Expectant mothers warned against alcohol

DRINKING alcohol during pregnancy can cause a wide range of physical and mental birth defects, Dr. Damascene Nsanzabera, a Gynaecologist, at Kigali University Teaching Hospital (CHUK) has warned.

DRINKING alcohol during pregnancy can cause a wide range of physical and mental birth defects, Dr. Damascene Nsanzabera, a Gynaecologist, at Kigali University Teaching Hospital (CHUK) has warned.

In an interview with The Sunday Times, Nsanzabera said that whatever dose taken in by the baby’s mother, the baby is directly affected.

“Alchohol is a drug, it is poison. A baby is not protected against any swallowed substance by the mother,” Nsanzabera underscored.

He noted that although alcohol-related problems during pregnancy are not a threat in the country, it is better to prevent them before they emerge. He warned that most defections of a baby caused by alcohol occur during its formation.

“There are no statistics related to that, simply because we don’t have it in the country, but it has been a problem in the developed countries, which gives us a chance to prevent it before it comes,” he advised.

A health guide book distributed to health workers in several sectors in Rwanda, indicates that about 80 grams of alcohol is enough to cause damage to the foetus.
80 grams of alcohol is equivalent to two bottles of beer.

Research shows that Alcohol can cause ‘foetal alcohol spectrum disorders’ (FASDs) meaning a pattern of mental and physical defects which develops in some unborn babies when the mother drinks “too much” alcohol during pregnancy.

A baby born with FASDs can have serious handicaps and could require a lifetime special care.

Foetal alcohol exposure has become a popular cause for mental retardation in the Western world.

According to research, in the United States, the foetal alcohol syndrome prevalence rate is estimated to be between 0.2 and 2.0 cases per 1,000 live births, comparable to or higher than other developmental disabilities.

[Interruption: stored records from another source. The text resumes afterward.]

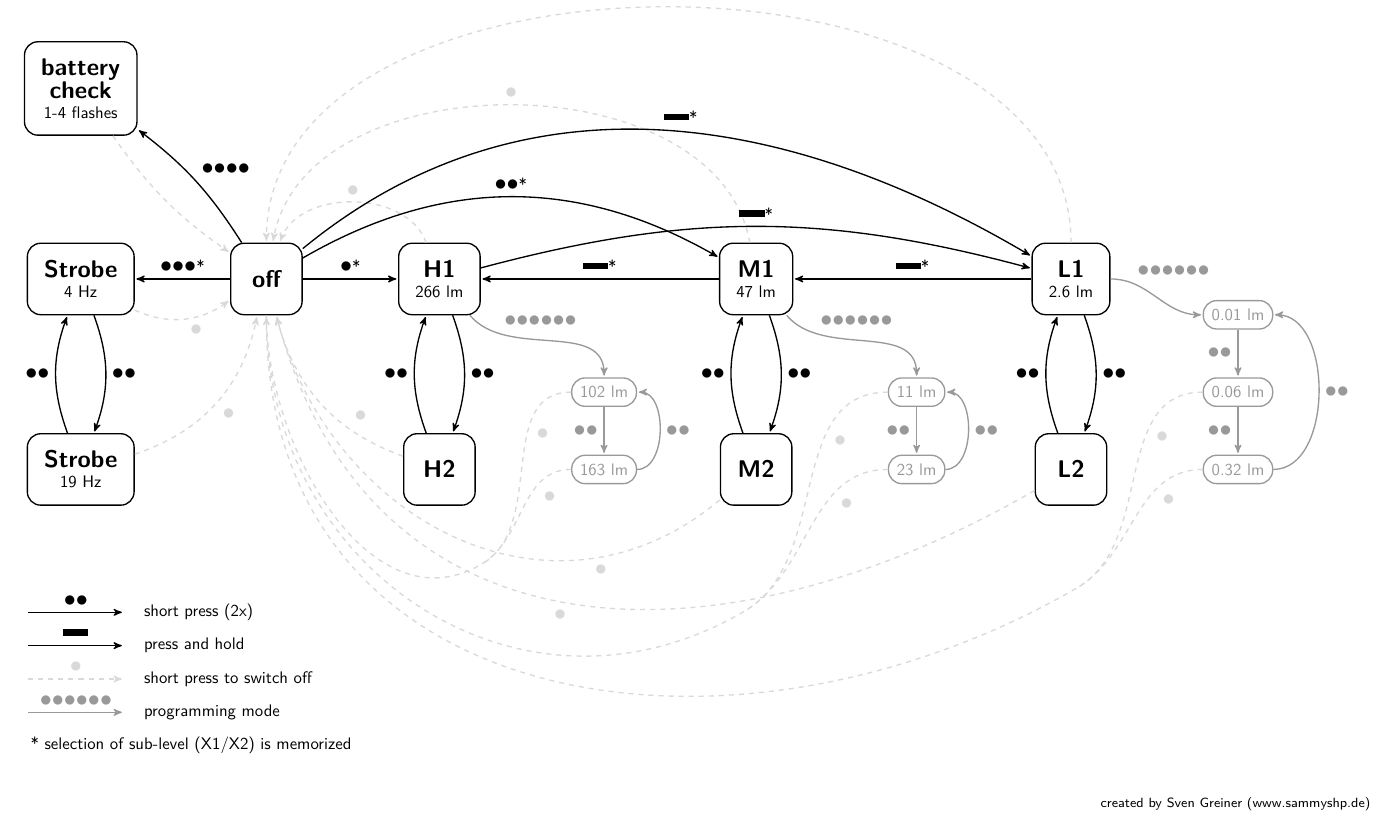
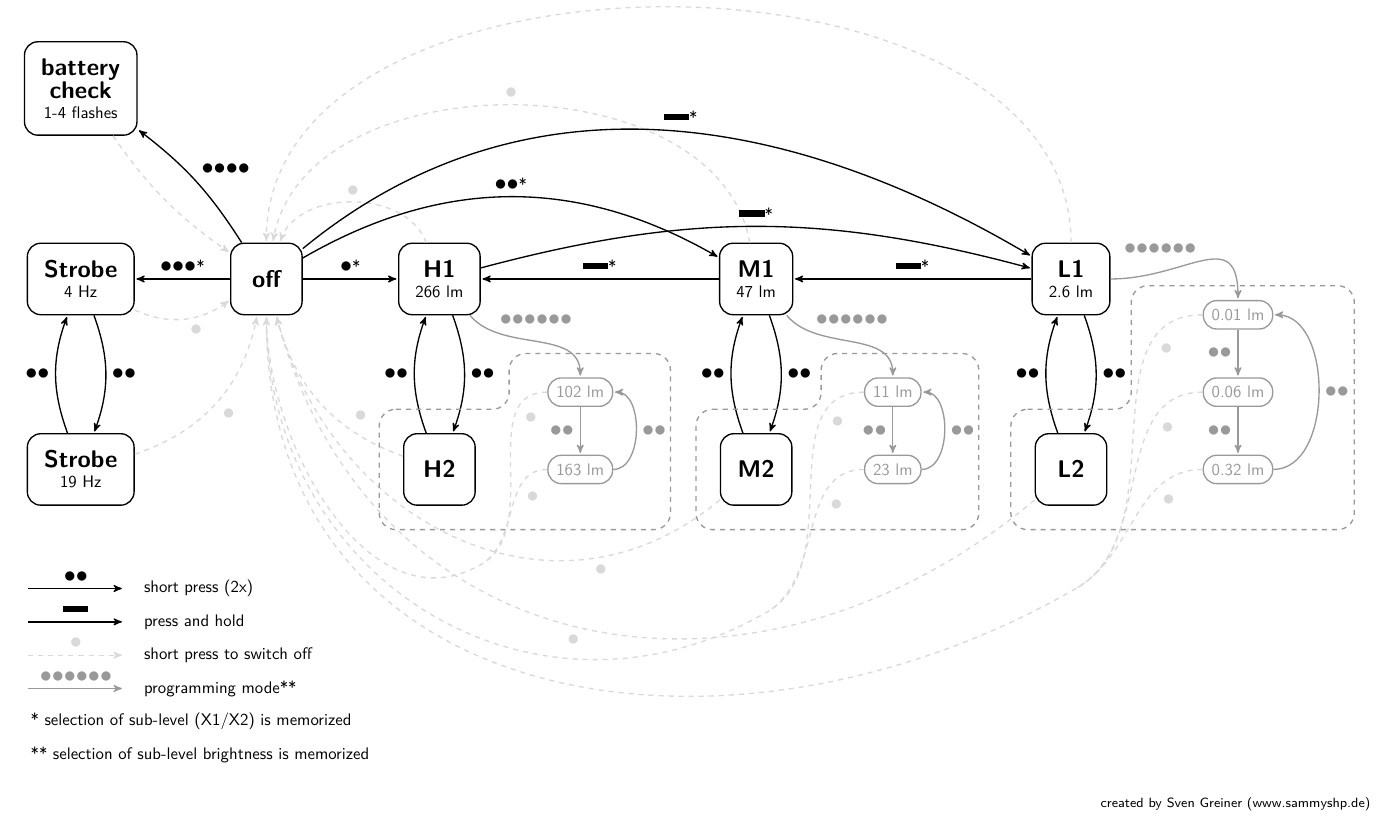
Before and after one commit to SammysHP/zebralight-statechart, a LaTeX document (zebralight_statechart.tex): part of the page, cut so that both start at the same text. Compiled offline with pdfLaTeX.

Commit message:
Fix L2 programming and add sub-level borders

```diff
--- a/zebralight_statechart.tex
+++ b/zebralight_statechart.tex
@@ -87,10 +87,10 @@
 
         % programming mode
         \begin{scope} [black!40]
-            \node [substate] (progh1) [right=2cm of h2] {163 lm};
+            \node [substate] (progh1) [right=1.5cm of h2] {163 lm};
             \node [substate] (progh2) [above=1cm of progh1] {102 lm};
 
-            \node [substate] (progm1) [right=2cm of m2] {23 lm};
+            \node [substate] (progm1) [right=1.5cm of m2] {23 lm};
             \node [substate] (progm2) [above=1cm of progm1] {11 lm};
 
             \node [substate] (progl1) [right=2cm of l2] {0.32 lm};
@@ -115,31 +115,63 @@
             % save and switch off
             \draw [black!15, dashed]
                 (progh1) to [out=180, in=30, pos=0.3] node {\click} (4.5,-6) coordinate (j1) to [out=210, in=270] (off)
-                (progh2) edge [-, out=180, in=30, pos=0.3] node {\click} (j1)
+                (progh2) edge [-, out=180, in=30, pos=0.2] node {\click} (j1)
 
-                (progm1) to [out=180, in=30, pos=0.3] node {\click} (10,-7) coordinate (j2) to [out=210, in=270, looseness=1.17] (off)
-                (progm2) edge [-, out=180, in=30, pos=0.3] node {\click} (j2)
+                (progm1) to [out=180, in=30, pos=0.3] node {\click} (10.5,-7) coordinate (j2) to [out=210, in=270, looseness=1.17] (off)
+                (progm2) edge [-, out=180, in=30, pos=0.2] node {\click} (j2)
 
                 (progl1) to [out=180, in=30, pos=0.3] node {\click} (17,-6.5) coordinate (j3) to [out=210, in=270, looseness=1.2] (off)
-                (progl2) edge [-, out=180, in=30, pos=0.3] node {\click} (j3)
+                (progl2) edge [-, out=180, in=30, pos=0.25] node {\click} (j3)
+                (progl3) edge [-, out=180, in=30, pos=0.2] node {\click} (j3)
             ;
         \end{scope}
 
         % symbology
-        \begin{scope}[shift={(-5,-7)}, y=7mm, x=20mm]
-            \draw (0,0) -- node {\click\click}  ++(1,0) coordinate (l1);
-            \draw (0,-1) -- node {\press}  ++(1,0) coordinate (l2);
-            \draw [black!15, dashed] (0,-2) -- node {\click}  ++(1,0) coordinate (l3);
-            \draw [black!40] (0,-3) -- node {\click\click\click\click\click\click}  ++(1,0) coordinate (l4);
+        \begin{scope}[shift={(-5,-6.5)}, y=7mm, x=20mm]
+            \draw (0,0) -- node {\click\click}  ++(1,0) coordinate (label1);
+            \draw (0,-1) -- node {\press}  ++(1,0) coordinate (label2);
+            \draw [black!15, dashed] (0,-2) -- node {\click}  ++(1,0) coordinate (label3);
+            \draw [black!40] (0,-3) -- node {\click\click\click\click\click\click}  ++(1,0) coordinate (label4);
 
-            \node [right=3mm of l1] {short press (2x)};
-            \node [right=3mm of l2] {press and hold};
-            \node [right=3mm of l3] {short press to switch off};
-            \node [right=3mm of l4] {programming mode};
+            \node [right=3mm of label1] {short press (2x)};
+            \node [right=3mm of label2] {press and hold};
+            \node [right=3mm of label3] {short press to switch off};
+            \node [right=3mm of label4] {programming mode**};
 
-            \coordinate (l5) at (0,-4);
-            \node [right=0pt of l5, inner sep=1pt] {* selection of sub-level (X1/X2) is memorized};
+            \coordinate (label5) at (0,-4);
+            \coordinate (label6) at (0,-5);
+            \node [right=0pt of label5, inner sep=1pt] {* selection of sub-level (X1/X2) is memorized};
+            \node [right=0pt of label6, inner sep=1pt] {** selection of sub-level brightness is memorized};
         \end{scope}
+
+        % boxes
+        % \begin{pgfonlayer}{background}
+            \begin{scope}[rounded corners=10pt, dashed, black!40, -]
+                \draw
+                    ($(h2.north west)+(-5mm,5mm)$)
+                    -| ($(progh2.north west)+(-8mm,5mm)$)
+                    -- ($(progh2.north east)+(12mm,5mm)$)
+                    |- ($(h2.south west)+(-5mm,-5mm)$)
+                    -- cycle
+                ;
+
+                \draw
+                    ($(m2.north west)+(-5mm,5mm)$)
+                    -| ($(progm2.north west)+(-9mm,5mm)$)
+                    -- ($(progm2.north east)+(12mm,5mm)$)
+                    |- ($(m2.south west)+(-5mm,-5mm)$)
+                    -- cycle
+                ;
+
+                \draw
+                    ($(l2.north west)+(-5mm,5mm)$)
+                    -| ($(progl3.north west)+(-15mm,3mm)$)
+                    -- ($(progl3.north east)+(17mm,3mm)$)
+                    |- ($(l2.south west)+(-5mm,-5mm)$)
+                    -- cycle
+                ;
+            \end{scope}
+        % \end{pgfonlayer}
     \end{tikzpicture}
 \end{center}
 \vfill
```
Also changed, not shown: zebralight_statechart.tex (4 more changed lines).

It is reported that each year in the United States, up to 40,000 babies are born with FASDs.

Although many women are aware that heavy drinking during pregnancy can cause birth defects, many do not realize that moderate or even light drinking may also harm the foetus.

Health reports suggest that when a pregnant woman drinks, alcohol passes through the placenta to her foetus.

In the foetus’s immature body, alcohol is broken down much more slowly than in an adult’s body as a result, the alcohol level of the baby’s blood can be higher and remain elevated longer than the level in the mother’s blood.

Ends